2C is the first phase of JP2077 to be completed. By the end of 2008, the core inventory system will be replaced; late 2009 will see the completion of the three-tier architecture; and the implementation of the remaining improvements will begin in 2010 (the procurement process has already begun). JP2077 may extend to 2017.

“During operations in East Timor in 1999, soldiers were reportedly unable to locate parts and supplies.”

The RFID portion of JP2077 cost A$24m, and is being used to keep tabs on supplies being sent to Iraq. An Airbus A330 with a capacity of 18t flies weekly to the Middle East Area of Operations, and each cargo pallet or container carries an active RFID tag with the goal of improving the visibility of stores and assets across the operational supply chain in support of the warfighter.

Improving the visibility of items in the supply chain leads to a more accurate picture of the situation, and this in turn means supplies can be managed more accurately.

Improved accuracy means the commander in the field can have more trust in the supply chain, which can save lives.


Tags are associated with stores items as they leave warehouses for the theatre, regardless of the mode of transport used. This is generally done at the pallet level, but multi-packs and critical items such as aircraft spare parts may be individually tagged.

Fixed RFID readers arranged in portal configurations read the tags as freight enters or leaves warehouses and distribution modes along the supply chain. Mobile readers are use at air terminals and certain other nodes in the chain.

The ADF selected tags and readers from Savi Technology to allow interoperability with allied forces. Savi’s military off-the-shelf system has been widely adopted for use in military supply chains, according to a Department of Defence spokesperson.

The contract with Savi was signed in August 2003 and the RFID project was completed in April 2007. The rollout covered 31 sites in Australia plus one overseas (presumably in Iraq), along with 60 field-deployable kits. Just over half of the RFID project’s budget went to Savi, according to Daryl Kendrick, managing director of Savi Technology Australia

At this stage, the interoperability is potential rather than actual. Australia, the US, Canada and the UK have a memorandum of understanding regarding RFID interoperability, but at this stage only the US and Australia have compatible and interoperable RFID systems.

“The RFID of JP2077 cost A$24m, and is being used to keep tabs on supplies being sent to Iraq.”

In this context, interoperability means that a US RFID reader detecting an Australian tag would report its presence to the Australian system. Savi’s other customers include NATO and Spain.

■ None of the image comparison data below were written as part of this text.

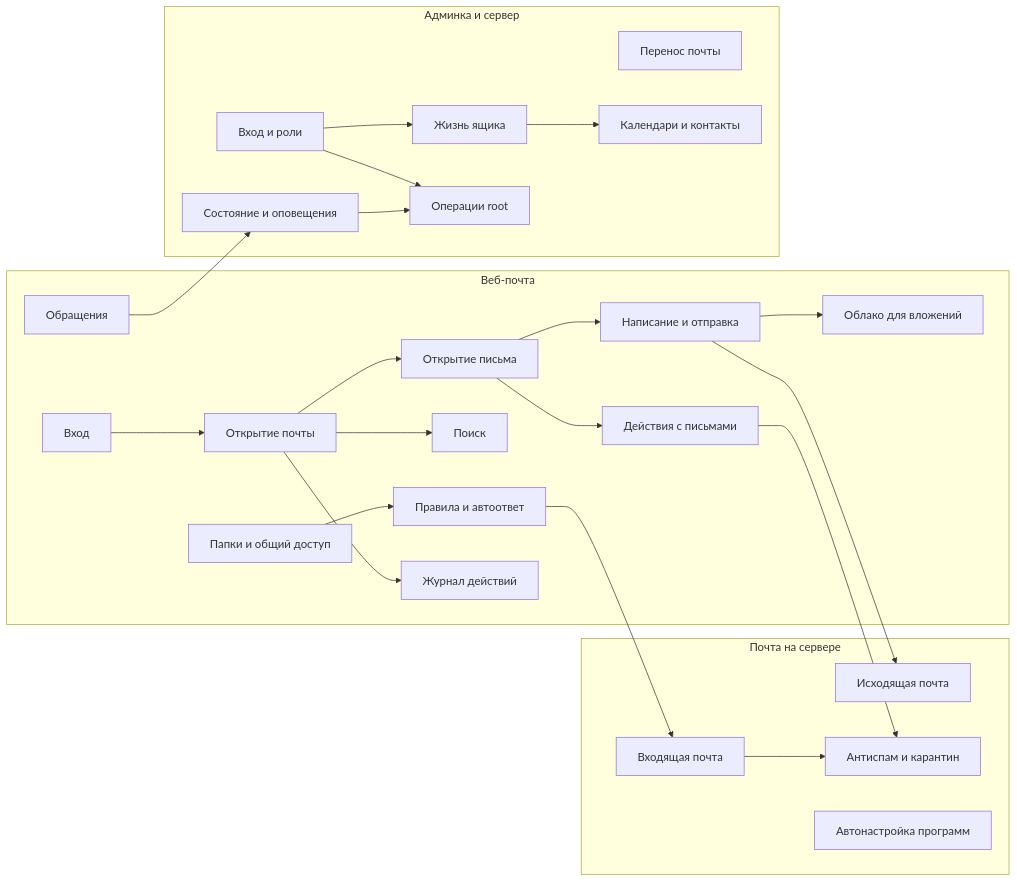
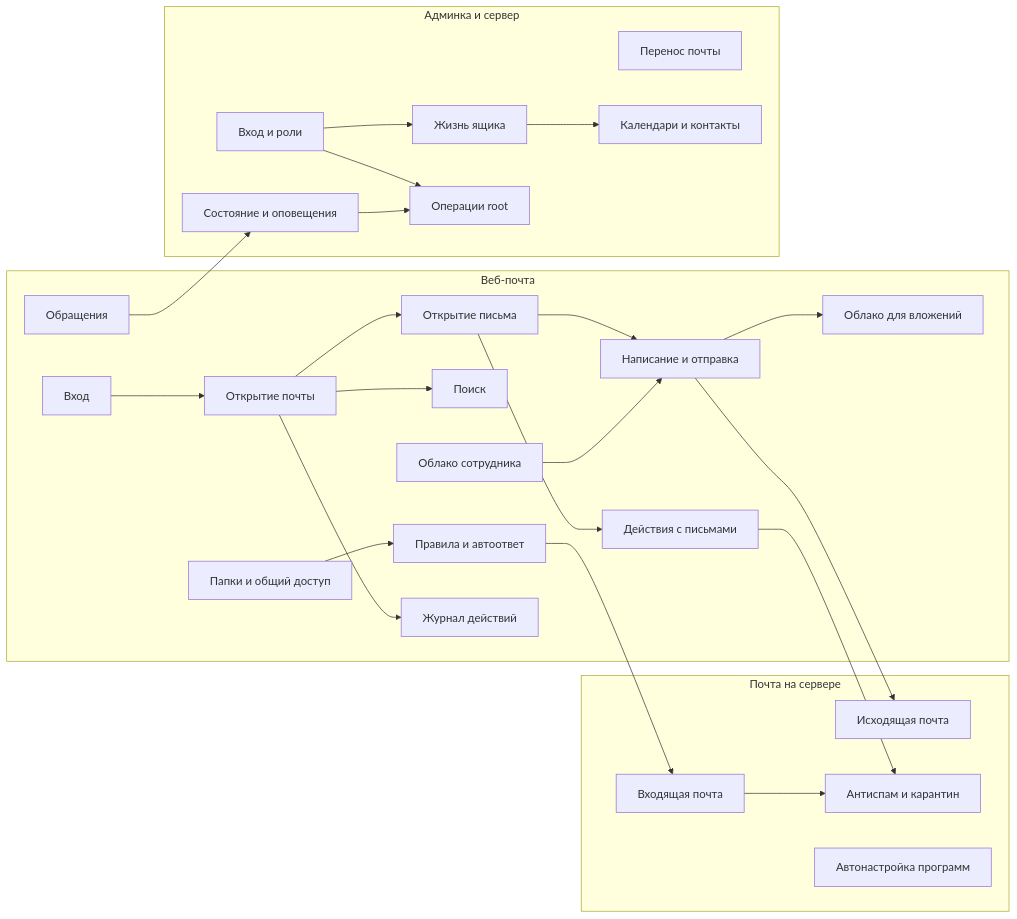
One commit to crowartie/mailadmin changed the diagram in docs/processes/README.md. Above: the diagram before and after it, drawn with Mermaid. The commit also changed other lines of this file and 32 other files, not shown here.

First line of the commit message:
Облако сотрудника: раздел «Облако» в веб-почте поверх Nextcloud

````diff
--- a/docs/processes/README.md
+++ b/docs/processes/README.md
@@ -8,46 +8,48 @@
 ```mermaid
 flowchart LR
     subgraph mail["Почта на сервере"]
         IN["Входящая почта"]
         OUTM["Исходящая почта"]
         AS["Антиспам и карантин"]
         AC["Автонастройка программ"]
     end
     subgraph web["Веб-почта"]
         LG["Вход"]
         MV["Открытие почты"]
         OM["Открытие письма"]
         CS["Написание и отправка"]
         MA["Действия с письмами"]
         SR["Поиск"]
         FS["Папки и общий доступ"]
         RL["Правила и автоответ"]
         CF["Облако для вложений"]
+        PC["Облако сотрудника"]
         FB["Обращения"]
         AL["Журнал действий"]
     end
     subgraph adm["Админка и сервер"]
         AA["Вход и роли"]
         LC["Жизнь ящика"]
         PO["Операции root"]
         AH["Состояние и оповещения"]
         MG["Перенос почты"]
         DV["Календари и контакты"]
     end
     LG --> MV --> OM
     OM --> CS
     OM --> MA
     MV --> SR
     CS --> CF
+    PC --> CS
     CS --> OUTM
     RL --> IN
     FS --> RL
     IN --> AS
     MA --> AS
     LC --> DV
     AA --> LC
     AA --> PO
     AH --> PO
     MV --> AL
     FB --> AH
 ```
````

“Additional opportunities to achieve interoperability with nations in our immediate region are also being explored,” a Defence spokesperson says.


The project involved adding RFID tag data fields to the existing ADF cargo visibility system to enable data to be entered, and the installation of commercial auto-sync software so that data generated by the readers flows into the rest of the system. Savi and Department of Defence employees carried out the work, with additional support from contract staff.

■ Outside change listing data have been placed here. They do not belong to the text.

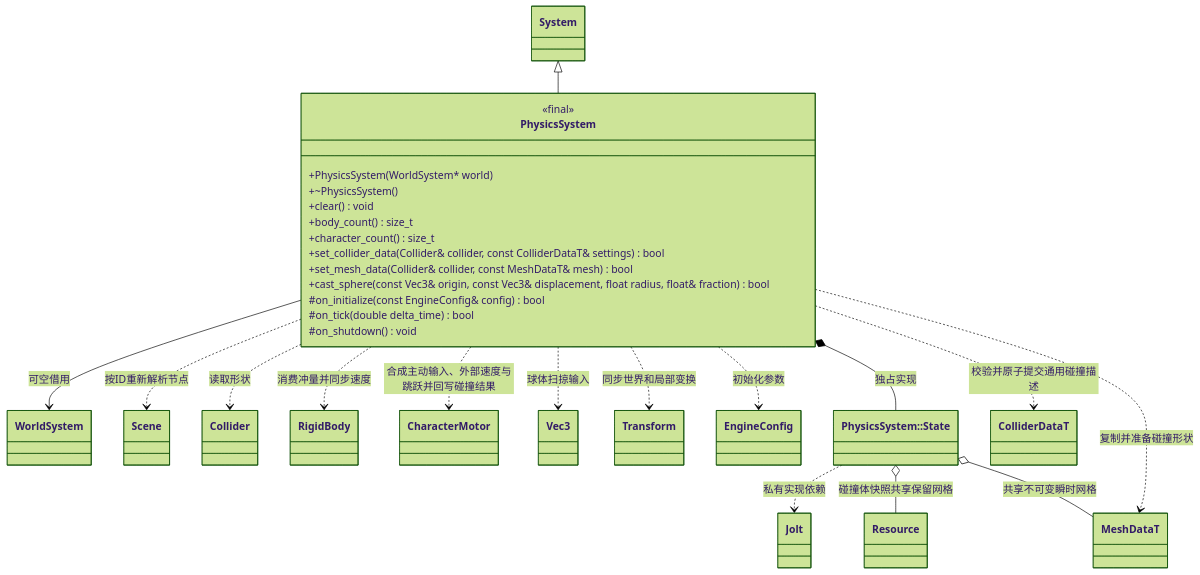
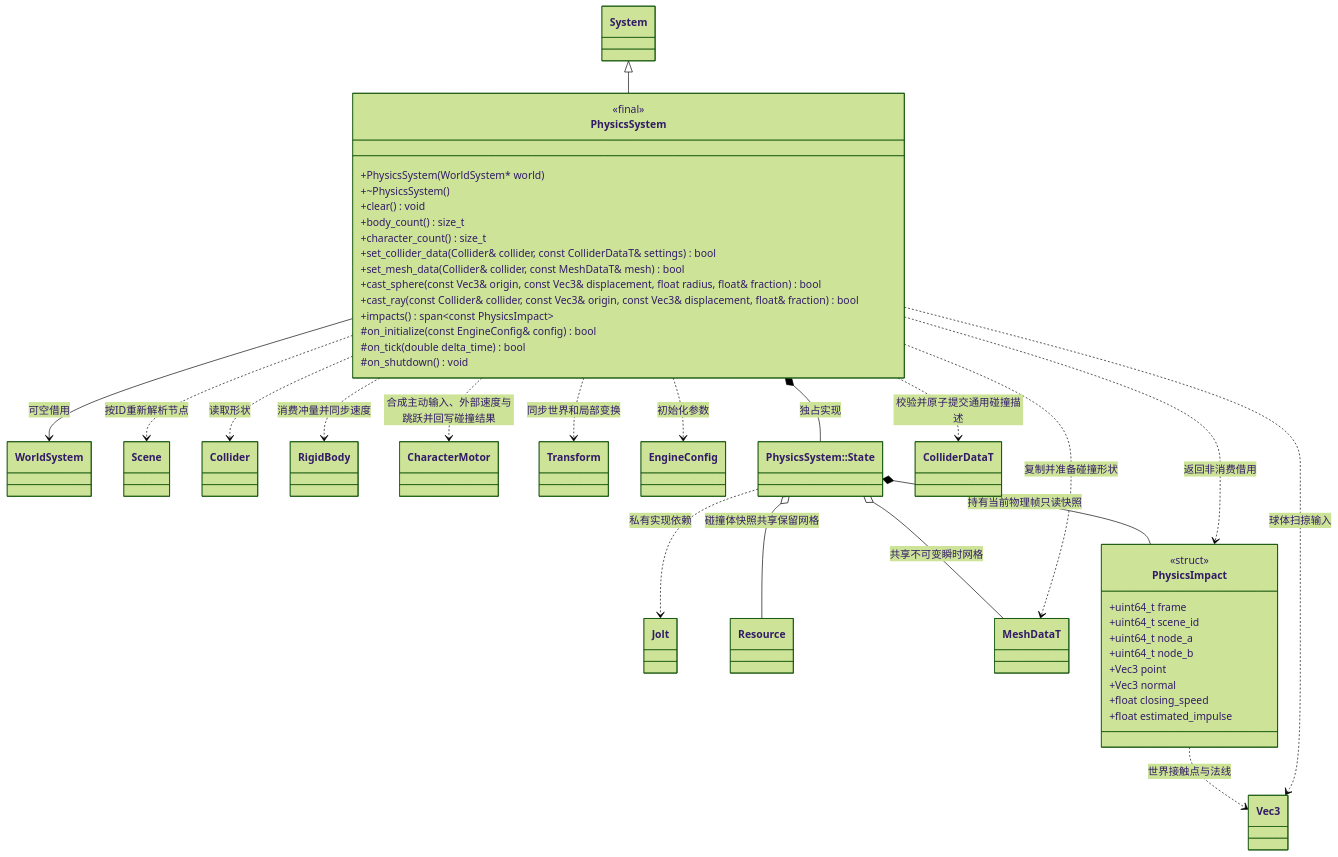
The diagram in docs/runtime/class-diagrams/physics-system.md (lcals/Engine), drawn with Mermaid (forest theme) before and after one commit. The commit also changed other lines of this file and 85 other files, not shown here.

````diff
--- a/docs/runtime/class-diagrams/physics-system.md
+++ b/docs/runtime/class-diagrams/physics-system.md
@@ -7,46 +7,62 @@
 ```mermaid
 classDiagram
     class PhysicsSystem {
         <<final>>
         +PhysicsSystem(WorldSystem#42; world)
         +~PhysicsSystem()
         +clear() void
         +body_count() size_t
         +character_count() size_t
         +set_collider_data(Collider& collider, const ColliderDataT& settings) bool
         +set_mesh_data(Collider& collider, const MeshDataT& mesh) bool
         +cast_sphere(const Vec3& origin, const Vec3& displacement, float radius, float& fraction) bool
+        +cast_ray(const Collider& collider, const Vec3& origin, const Vec3& displacement, float& fraction) bool
+        +impacts() span~const PhysicsImpact~
         #on_initialize(const EngineConfig& config) bool
         #on_tick(double delta_time) bool
         #on_shutdown() void
     }
     class System
     class WorldSystem
     class Scene
     class Collider
     class RigidBody
     class CharacterMotor
     class Vec3
     class Transform
     class EngineConfig
     class PhysicsState["PhysicsSystem::State"]
     class Jolt["Jolt"]
     class Resource
     class MeshDataT
     class ColliderDataT
+    class PhysicsImpact {
+        <<struct>>
+        +uint64_t frame
+        +uint64_t scene_id
+        +uint64_t node_a
+        +uint64_t node_b
+        +Vec3 point
+        +Vec3 normal
+        +float closing_speed
+        +float estimated_impulse
+    }
     System <|-- PhysicsSystem
     PhysicsSystem --> WorldSystem : 可空借用
     PhysicsSystem *-- PhysicsState : 独占实现
     PhysicsState ..> Jolt : 私有实现依赖
     PhysicsState o-- Resource : 碰撞体快照共享保留网格
     PhysicsState o-- MeshDataT : 共享不可变瞬时网格
     PhysicsSystem ..> MeshDataT : 复制并准备碰撞形状
     PhysicsSystem ..> ColliderDataT : 校验并原子提交通用碰撞描述
+    PhysicsState *-- PhysicsImpact : 持有当前物理帧只读快照
+    PhysicsSystem ..> PhysicsImpact : 返回非消费借用
+    PhysicsImpact ..> Vec3 : 世界接触点与法线
     PhysicsSystem ..> Scene : 按ID重新解析节点
     PhysicsSystem ..> Collider : 读取形状
     PhysicsSystem ..> RigidBody : 消费冲量并同步速度
     PhysicsSystem ..> CharacterMotor : 合成主动输入、外部速度与跳跃并回写碰撞结果
     PhysicsSystem ..> Vec3 : 球体扫掠输入
     PhysicsSystem ..> Transform : 同步世界和局部变换
     PhysicsSystem ..> EngineConfig : 初始化参数
 ```
````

Hendrick says Savi’s RFID equipment and software was designed for easy integration, as RFID is only of value when linked to other systems. Phase 2C did take longer than expected, with the first RFID tagged supplies leaving for Iraq more than a year later than originally planned.

All major Australian military sites are now equipped with RFID readers, but the focus is on overseas supply chains. One exception is the national support base, which does not use RFID but relies instead on the cargo visibility system.

The tags and readers supplied by Savi are designed to cope with adverse conditions, and can operate for months on end in temperatures of 50°C.

The active RFID tags used in defence applications have a much greater read range – up to 100m – than the passive tags more commonly used in commercial applications.

The contract included hardware, software and services such as installation, training and documentation. “[The ADF] had a fully operating system,” says Kendrick.


Issues affecting the use of the system in the field include ensuring the infrastructure is in place and sufficient bandwidth is available, a defence spokesperson says, along with providing initial and ongoing training for personnel and embedding
robust processes and procedures. The ADF’s integrated logistics support process takes care of these issues, the spokesperson added.

“All major Australian military sites are now equipped with RFID readers.”

No specific problems arose during the rollout in Iraq, which was done in two phases over ten weeks. The Iraq deployment “successfully demonstrated the benefits of the system,” the spokesperson said.

Savi is looking forward to an ongoing relationship with the Australian Department of Defence, including the supply of additional tags and field-deployable reader kits.

Kendrick also mentioned that the ADF could purchase other types of tag, such as devices capable of monitoring temperature for use with perishable goods such as food and pharmaceuticals.

Further developments could include the use of RFID to trace individual items rather than pallets or containers, but that would necessitate the use of cheaper tags for such a project to be financially viable.